Exercise requirements → Could you write the entries out again, exactly as they are?

Segment Open

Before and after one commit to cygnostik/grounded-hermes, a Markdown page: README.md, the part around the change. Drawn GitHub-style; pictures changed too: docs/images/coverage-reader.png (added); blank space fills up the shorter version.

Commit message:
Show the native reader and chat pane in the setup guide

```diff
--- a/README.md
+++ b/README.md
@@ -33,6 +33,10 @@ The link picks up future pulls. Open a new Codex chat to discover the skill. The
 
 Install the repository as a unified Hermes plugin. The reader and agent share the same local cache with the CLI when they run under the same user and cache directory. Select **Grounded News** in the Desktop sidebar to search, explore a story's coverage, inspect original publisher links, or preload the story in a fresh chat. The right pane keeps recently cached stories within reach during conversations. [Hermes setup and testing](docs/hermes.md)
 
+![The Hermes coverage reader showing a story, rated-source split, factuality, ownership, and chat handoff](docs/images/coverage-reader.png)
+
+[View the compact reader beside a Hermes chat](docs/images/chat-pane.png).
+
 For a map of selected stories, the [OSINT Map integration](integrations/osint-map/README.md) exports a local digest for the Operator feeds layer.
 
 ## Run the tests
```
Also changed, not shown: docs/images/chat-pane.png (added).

Segment Closed

Answer to the exercise →
Before and after one commit to cygnostik/grounded-hermes, a Markdown page: README.md, the part around the change. Drawn GitHub-style; pictures changed too: docs/images/coverage-reader.png (added); blank space fills up the shorter version.

Commit message:
Show the native reader and chat pane in the setup guide

```diff
--- a/README.md
+++ b/README.md
@@ -33,6 +33,10 @@ The link picks up future pulls. Open a new Codex chat to discover the skill. The
 
 Install the repository as a unified Hermes plugin. The reader and agent share the same local cache with the CLI when they run under the same user and cache directory. Select **Grounded News** in the Desktop sidebar to search, explore a story's coverage, inspect original publisher links, or preload the story in a fresh chat. The right pane keeps recently cached stories within reach during conversations. [Hermes setup and testing](docs/hermes.md)
 
+![The Hermes coverage reader showing a story, rated-source split, factuality, ownership, and chat handoff](docs/images/coverage-reader.png)
+
+[View the compact reader beside a Hermes chat](docs/images/chat-pane.png).
+
 For a map of selected stories, the [OSINT Map integration](integrations/osint-map/README.md) exports a local digest for the Operator feeds layer.
 
 ## Run the tests
```
Also changed, not shown: docs/images/chat-pane.png (added).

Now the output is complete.